By : Nikon School Blog | 22 Dec, 2017 |
Pets are as much a part of our lives as our human family members. Whoever has ever had a pet will understand the importance of having their wonderful memories preserved as images of various moments of their lives. It is sad that most pets, like dogs, cats and birds have a much shorter life span than ours. After they're gone, we are left saddened and miss them forever. This is why we must try to take some memorable images of our pets while they are still doing what they do best – being cute and giving us their selfless love.
When to shoot?
The best time to shoot them is when they are in a good mood and feeling cheerful. However, a flip side to this is that while they're being very playful, especially dogs, it's quite difficult to get them to pose or be stable for a decent shot.
If you're having difficulty shooting your pets at play, choose a time when they're resting, like just after a meal, or immediately after they wake up.
Even while sleeping, many pets make funny postures, make sure you capture these moments.
Make them comfortable
Pets will certainly not understand the importance of you trying to take their picture. So, don't make them uncomfortable by scolding them or forcing them to do things they do not want to. Often, such images look forced and may make you feel bad when you look at them years later.
Make them comfortable by saying nice things and petting them, or treat them with goodies they love, after each shot. They'll make the connection soon, and may even start posing for you!
Unless you're trying a studio shoot with full set up, stick to basics.
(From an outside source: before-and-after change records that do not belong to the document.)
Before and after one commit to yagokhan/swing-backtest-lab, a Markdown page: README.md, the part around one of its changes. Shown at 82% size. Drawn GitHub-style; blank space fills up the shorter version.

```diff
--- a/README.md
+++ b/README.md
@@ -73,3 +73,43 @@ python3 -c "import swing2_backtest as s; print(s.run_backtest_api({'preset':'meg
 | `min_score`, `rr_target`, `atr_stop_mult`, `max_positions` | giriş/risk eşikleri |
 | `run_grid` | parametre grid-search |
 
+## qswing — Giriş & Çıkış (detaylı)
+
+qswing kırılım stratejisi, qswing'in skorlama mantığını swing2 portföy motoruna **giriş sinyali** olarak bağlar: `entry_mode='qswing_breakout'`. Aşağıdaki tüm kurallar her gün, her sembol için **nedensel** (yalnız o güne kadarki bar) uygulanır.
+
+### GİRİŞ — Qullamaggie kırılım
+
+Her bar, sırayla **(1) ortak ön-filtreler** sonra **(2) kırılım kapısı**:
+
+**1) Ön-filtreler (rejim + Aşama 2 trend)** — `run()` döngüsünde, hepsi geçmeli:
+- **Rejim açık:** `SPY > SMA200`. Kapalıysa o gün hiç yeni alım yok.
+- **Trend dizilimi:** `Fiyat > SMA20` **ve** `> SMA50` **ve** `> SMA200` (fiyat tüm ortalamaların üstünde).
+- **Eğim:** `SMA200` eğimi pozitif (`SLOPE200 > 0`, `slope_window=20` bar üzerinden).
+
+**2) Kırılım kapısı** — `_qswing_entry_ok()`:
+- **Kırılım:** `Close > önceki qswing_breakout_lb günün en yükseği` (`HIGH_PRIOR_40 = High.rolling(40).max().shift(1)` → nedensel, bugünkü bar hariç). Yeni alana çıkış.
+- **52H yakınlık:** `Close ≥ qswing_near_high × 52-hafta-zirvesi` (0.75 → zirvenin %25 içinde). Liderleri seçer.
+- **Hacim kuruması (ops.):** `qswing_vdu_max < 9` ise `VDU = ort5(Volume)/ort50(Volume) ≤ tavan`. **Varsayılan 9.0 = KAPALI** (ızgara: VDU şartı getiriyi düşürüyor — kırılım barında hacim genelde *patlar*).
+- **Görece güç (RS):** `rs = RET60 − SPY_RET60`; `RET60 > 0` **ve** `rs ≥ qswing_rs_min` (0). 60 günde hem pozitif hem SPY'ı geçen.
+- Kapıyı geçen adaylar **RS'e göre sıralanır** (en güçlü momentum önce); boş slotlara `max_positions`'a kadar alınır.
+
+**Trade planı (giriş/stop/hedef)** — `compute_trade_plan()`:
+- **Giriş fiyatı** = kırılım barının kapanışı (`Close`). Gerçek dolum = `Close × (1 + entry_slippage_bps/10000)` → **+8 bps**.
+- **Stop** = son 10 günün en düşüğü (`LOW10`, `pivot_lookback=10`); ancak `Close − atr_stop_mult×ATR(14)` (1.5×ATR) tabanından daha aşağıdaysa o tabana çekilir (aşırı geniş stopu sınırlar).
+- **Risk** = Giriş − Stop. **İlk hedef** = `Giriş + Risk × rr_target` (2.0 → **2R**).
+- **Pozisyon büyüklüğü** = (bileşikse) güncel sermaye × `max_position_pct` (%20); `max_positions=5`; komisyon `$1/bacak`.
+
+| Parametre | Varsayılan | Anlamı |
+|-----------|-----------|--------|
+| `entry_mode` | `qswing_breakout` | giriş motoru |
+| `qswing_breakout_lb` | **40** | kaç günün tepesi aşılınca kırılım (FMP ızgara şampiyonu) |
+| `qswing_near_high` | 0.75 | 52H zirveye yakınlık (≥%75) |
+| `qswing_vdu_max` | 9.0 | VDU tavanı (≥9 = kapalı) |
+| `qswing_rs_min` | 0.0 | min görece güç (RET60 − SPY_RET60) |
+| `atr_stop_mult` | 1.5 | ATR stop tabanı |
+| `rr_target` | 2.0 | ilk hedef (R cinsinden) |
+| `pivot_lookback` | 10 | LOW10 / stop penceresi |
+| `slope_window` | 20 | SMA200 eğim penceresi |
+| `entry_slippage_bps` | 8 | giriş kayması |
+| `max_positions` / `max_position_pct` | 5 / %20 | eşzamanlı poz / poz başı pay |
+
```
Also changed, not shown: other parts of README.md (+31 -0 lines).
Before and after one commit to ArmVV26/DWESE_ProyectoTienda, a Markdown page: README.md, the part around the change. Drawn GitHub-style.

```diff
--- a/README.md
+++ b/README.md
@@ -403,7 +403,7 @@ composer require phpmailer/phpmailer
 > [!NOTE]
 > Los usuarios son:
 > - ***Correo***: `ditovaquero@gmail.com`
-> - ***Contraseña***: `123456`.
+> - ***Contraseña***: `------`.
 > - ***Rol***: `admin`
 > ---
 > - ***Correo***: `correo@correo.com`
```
Use daylight as much as possible. Even while shooting indoors, use window or balcony light to keep the images natural. If you can use flash, use it by bouncing off the ceiling or walls.
Focus on eyes
Just like human portraits, pet portraits should always have sharp focus on their eyes. Try using single point focus on the pet's eyes for when they are static for some time. For moving pets, use dynamic point and take multiple shots.
Pets will often give you a variety of expressions that can be cute, funny, and even emotional. To ensure you do not miss out on any of these, shoot multiple images by using the continuous drive mode.
To get interesting perspective, try going down at the level of the pet. Avoid shooting from your level and looking down all the time.
Use open apertures like f/2.8 to 5/5.6 for shallow depth of field. If you're shooting more than one pet, then increase depth of field by choosing a smaller aperture, like f/8 or f/11. Use Aperture priority (A) Mode for best results.
Use single point AF and AF-S for pets at rest. Switch to AF-C and Dynamic or 3D tracking mode for moving pets.
For fast moving pets, select a shutter speed between 1/500 and 1/1000 in Shutter priority (S) mode. Use ISO 200 - 400 in bright conditions, and 800 - 1600 in overcast and low light conditions.